The primary research interests of our laboratory are how ion channels regulate the electrical excitability of cells and how defects in these channels lead to human disease. In the past two decades, mutations of ion channel genes have been found to be the primary cause for over 100 human diseases. Our research program is focused on the mechanistic basis for a group of inherited conditions that alter the electrical excitability of skeletal muscle, including periodic paralysis and myotonia. We have characterized the gating defects of mutant channels, generated computational models of muscle excitability, and produced genetically-engineered mice to gain insights on the pathomechanisms of these disorders and to explore therapeutic interventions.
A selected list of publications:
Baljit S. Khakh received a Ph.D. degree from the University of Cambridge in 1995. During his graduate studies, he also spent some time at the Geneva Biomedical Research Institute. Dr. Khakh completed a postdoctoral fellowship in the laboratory of Dr. Graeme Henderson at the University of Bristol, followed by a fellowship at the California Institute of Technology, working in the laboratories of Drs. Henry A. Lester and Norman Davidson as a Wellcome Trust International Prize Traveling Research Fellow, and Senior Research Fellow in the Division of Biology.
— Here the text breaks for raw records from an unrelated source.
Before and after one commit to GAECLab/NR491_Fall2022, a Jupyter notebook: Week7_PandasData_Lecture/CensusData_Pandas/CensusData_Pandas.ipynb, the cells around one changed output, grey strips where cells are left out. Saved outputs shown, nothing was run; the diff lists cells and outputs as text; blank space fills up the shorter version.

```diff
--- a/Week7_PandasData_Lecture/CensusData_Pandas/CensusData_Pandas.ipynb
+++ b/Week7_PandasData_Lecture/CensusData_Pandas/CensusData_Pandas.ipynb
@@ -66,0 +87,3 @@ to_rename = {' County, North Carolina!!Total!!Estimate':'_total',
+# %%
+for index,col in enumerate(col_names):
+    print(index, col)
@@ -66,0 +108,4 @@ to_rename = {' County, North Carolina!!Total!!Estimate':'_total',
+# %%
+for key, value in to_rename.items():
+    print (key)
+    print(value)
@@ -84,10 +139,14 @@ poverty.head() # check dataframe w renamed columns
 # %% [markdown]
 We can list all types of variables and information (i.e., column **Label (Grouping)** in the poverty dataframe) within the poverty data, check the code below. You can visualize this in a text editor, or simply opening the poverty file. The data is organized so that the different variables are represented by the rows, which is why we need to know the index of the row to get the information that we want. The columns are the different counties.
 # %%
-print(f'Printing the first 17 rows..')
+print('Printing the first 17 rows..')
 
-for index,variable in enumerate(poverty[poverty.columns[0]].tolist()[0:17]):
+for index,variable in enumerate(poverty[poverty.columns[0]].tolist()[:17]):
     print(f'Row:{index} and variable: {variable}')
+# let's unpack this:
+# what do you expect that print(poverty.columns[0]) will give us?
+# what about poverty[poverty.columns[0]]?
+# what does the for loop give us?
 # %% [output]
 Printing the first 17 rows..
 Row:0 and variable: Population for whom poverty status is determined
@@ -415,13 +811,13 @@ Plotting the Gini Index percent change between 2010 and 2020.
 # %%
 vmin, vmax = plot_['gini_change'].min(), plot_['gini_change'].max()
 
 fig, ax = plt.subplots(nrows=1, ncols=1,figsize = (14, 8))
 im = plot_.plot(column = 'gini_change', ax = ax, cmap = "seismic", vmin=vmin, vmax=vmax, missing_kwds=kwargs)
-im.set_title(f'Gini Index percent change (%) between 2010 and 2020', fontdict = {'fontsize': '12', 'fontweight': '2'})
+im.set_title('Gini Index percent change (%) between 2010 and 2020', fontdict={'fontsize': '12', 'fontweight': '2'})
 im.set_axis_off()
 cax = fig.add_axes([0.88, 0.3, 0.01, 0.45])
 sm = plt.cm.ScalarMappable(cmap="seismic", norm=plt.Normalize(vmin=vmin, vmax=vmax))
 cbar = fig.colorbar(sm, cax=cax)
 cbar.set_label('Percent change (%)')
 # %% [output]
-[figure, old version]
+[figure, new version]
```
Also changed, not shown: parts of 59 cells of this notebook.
In 2001, Dr. Khakh returned to Cambridge in the Division of Neurobiology at the MRC Laboratory of Molecular Biology. Dr. Khakh joined UCLA in April 2006.